However, recent research suggests that  biodegradable alternatives may be  little or no better for the environment than “traditional” PET glitter in respect to the effects on root length and chlorophyll levels being  almost identical to those of traditional glitter.  Research led by Dr Dannielle Green of Anglia Ruskin University and  published in the Journal of Hazardous Materials (Vol 402. 124070)      indicates after 36 days, the presence of glitter halved the root length of common duckweed (Lemna minor), while levels of chlorophyll in the water were three times lower than in control conditions, indicating reduced levels of phytoplankton, or microalgae.

 Paper Chains.   Paper chains with prints or colours are not ideal for recycling and are probably best off in the compost bin.

 Paper napkins  and party hats from the crackers can be composted.

Presents.  There are 60 million unwanted gifts each Christmas.  Next year minimise waste by  checking what presents the  recipient wants. If it is a low-cost token gift, try to avoid tat and  opt for items with minimal waste. Avoid buying novelty Christmas jumpers and other  clothing as gifts that will only be worn once or twice before replaced with next years model. If you are disposing of novelty clothing take it to a charity shop in October

 Ribbons and decorations.  Ribbon bows and other accessories cannot be recycled but they can be reused, so keep them safe for next year.  Ribbons and  bows made of natural fibres can be composted but many will contain foil or plastic and cannot be composted or recycled. Decorations are reusable, keep them  and in years to come, as an antique, they may be worth what you paid for them

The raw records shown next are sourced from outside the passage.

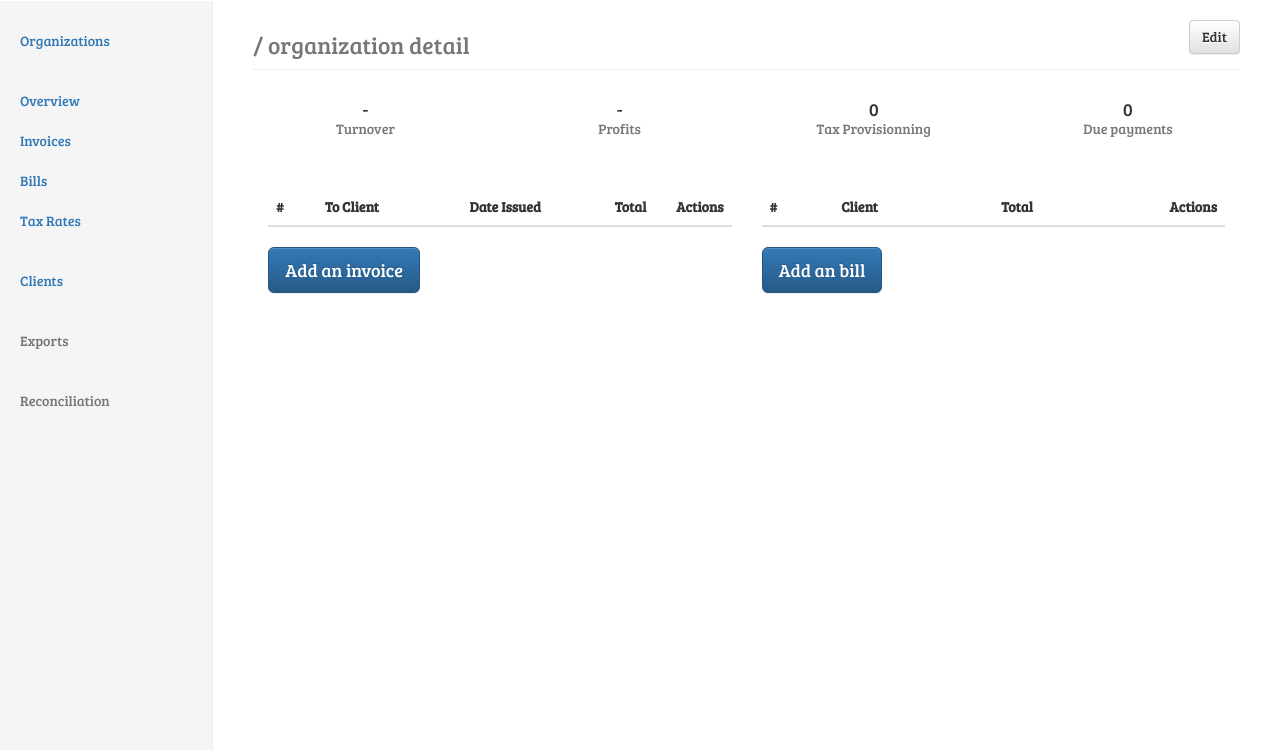
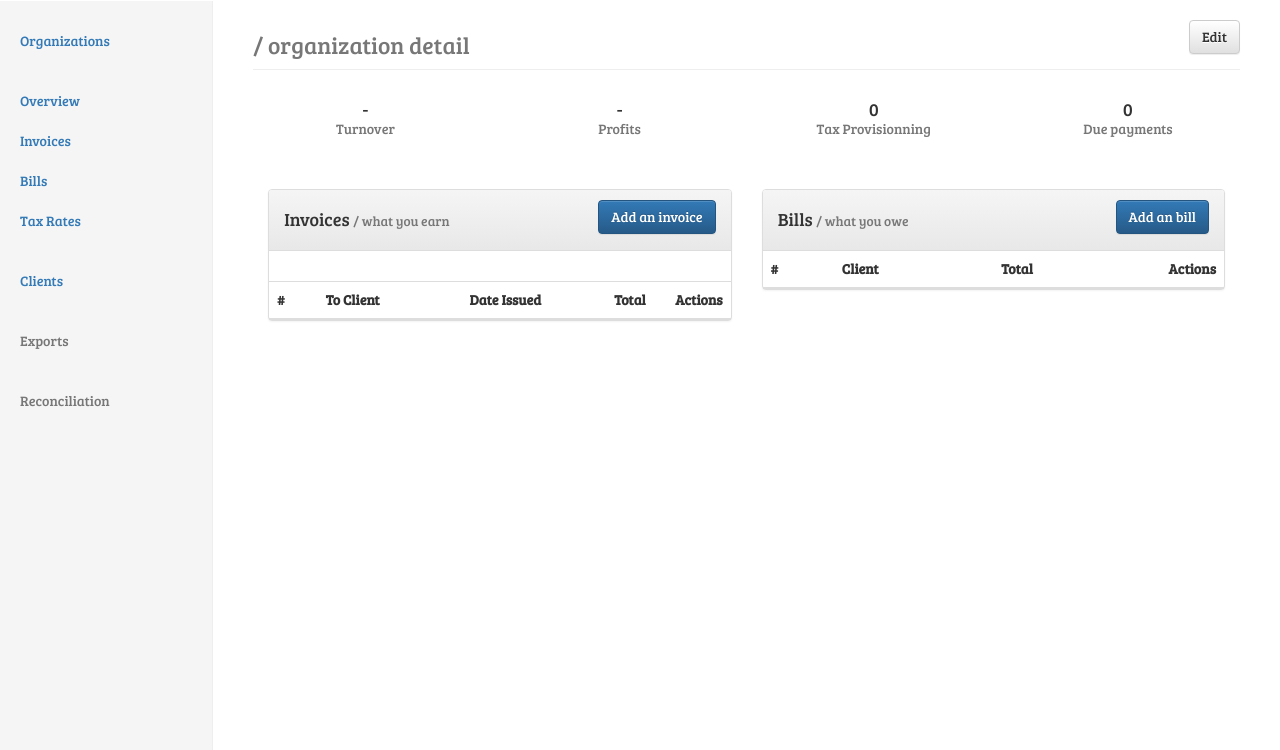
Before and after one commit to dulacp/django-accounting, a Django app: template accounting/templates/accounting/books/dashboard.html in a window 1280 px wide. Shown: the part 50-800 px from the top of the page. Run offline with Django 3.2, Linux system fonts and the light colour scheme; the template is opened without the code that fills it, so the values that code supplies are empty; parts of the project's set-up code (start-up, migrations or seed data) failed here and were passed over; some libraries are stand-ins or nearby versions.

Commit message:
Improve the organization dashboard template

```diff
--- a/accounting/static/accounting/css/main.css
+++ b/accounting/static/accounting/css/main.css
@@ -5,6 +5,15 @@
 /* Move down content because we have a fixed navbar that is 50px tall */
 body {
   padding-top: 50px;
+}
+
+
+/*
+ * Utils
+ */
+
+.overflow-box {
+  overflow: auto;
 }
 
 
--- a/accounting/templates/accounting/books/dashboard.html
+++ b/accounting/templates/accounting/books/dashboard.html
@@ -30,16 +30,34 @@
 
     <div class="row-fluid">
         <div class="col-xs-12 col-sm-6">
-            {% include "books/_partials/invoice_list.html" with invoices=invoices hide_edit=True %}
-            <a href="{% url 'books:invoice-create' %}" class="btn btn-primary btn-lg" role="button">
-                Add an invoice
-            </a>
+            <div class="panel panel-default">
+                <div class="panel-heading overflow-box">
+                    <h4 class="pull-left">
+                        Invoices <small>/ what you earn</small>
+                    </h4>
+                    <div class="btn-group pull-right">
+                        <a href="{% url 'books:invoice-create' %}" class="btn btn-primary btn-md" role="button">
+                            Add an invoice
+                        </a>
+                    </div>
+                </div>
+                <div class="panel-body">
+                </div>
+                {% include "books/_partials/invoice_list.html" with invoices=invoices hide_edit=True %}
+            </div>
         </div>
         <div class="col-xs-12 col-sm-6">
-            {% include "books/_partials/bill_list.html" with bills=bills hide_edit=True %}
-            <a href="{% url 'books:bill-create' %}" class="btn btn-primary btn-lg" role="button">
-                Add an bill
-            </a>
+            <div class="panel panel-default">
+                <div class="panel-heading overflow-box">
+                    <h4 class="pull-left">Bills <small> / what you owe</small></h4>
+                    <div class="btn-group pull-right">
+                        <a href="{% url 'books:bill-create' %}" class="btn btn-primary btn-md" role="button">
+                            Add an bill
+                        </a>
+                    </div>
+                </div>
+                {% include "books/_partials/bill_list.html" with bills=bills hide_edit=True %}
+            </div>
         </div>
     </div>
 {% endblock content %}
```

 Wood ash  from open fires or wood burners can be composted if mixed with other materials. 

 Wood  Cocktail sticks although small can be composted. To avoid pets trying to eat them and injuring themselves put the sticks into a container and empty it directly into the kitchen caddy. Holly, ivy, and mistletoe can be composted. The holly is best shredded.

 Wrapping paper and boxes  When buyingwrapping paper check that it is labelled ‘recyclable’. There is a growing movement to provide this information on the packaging so keep an eye out when choosing yours. Paper and card are a good source of “browns” and can help create air pockets in the compost bin. If possible, use string rather than sticky tape, ribbons and bows as these will need removing  before composting or  recycling. Plastic tape does not breakdown during composting so if it goes into the compost bin it will be in the compost when you use it.   Some paper and cards will contain plastic or laminated materials which  cannot be composted or recycled. Scrunch the item up in your hand. If it stays 'scrunched' it can be composted or recycled. Paper can be shredded and used as  protective packaging around future gifts, or even as a “cloth” for cleaning window and mirrors.

Wreaths  Christmas wreaths made from plant materials can be composted after any glue, plastic and wiring are removed.  If leaves have been coated with glitter discard them to landfill. Most council will accept “clean” Christmas wreaths as garden waste.

Further information on Christmas Composting and a wide range of other compost topics plus talks for Garden Clubs and Allotment Societies and sessions for schools can be found at www.carryoncomposting.com

New to composting? Practical training sessions can be arranged (when Regulations allow)  at our Composting Demonstration site at Stokes Wood Allotments Leicester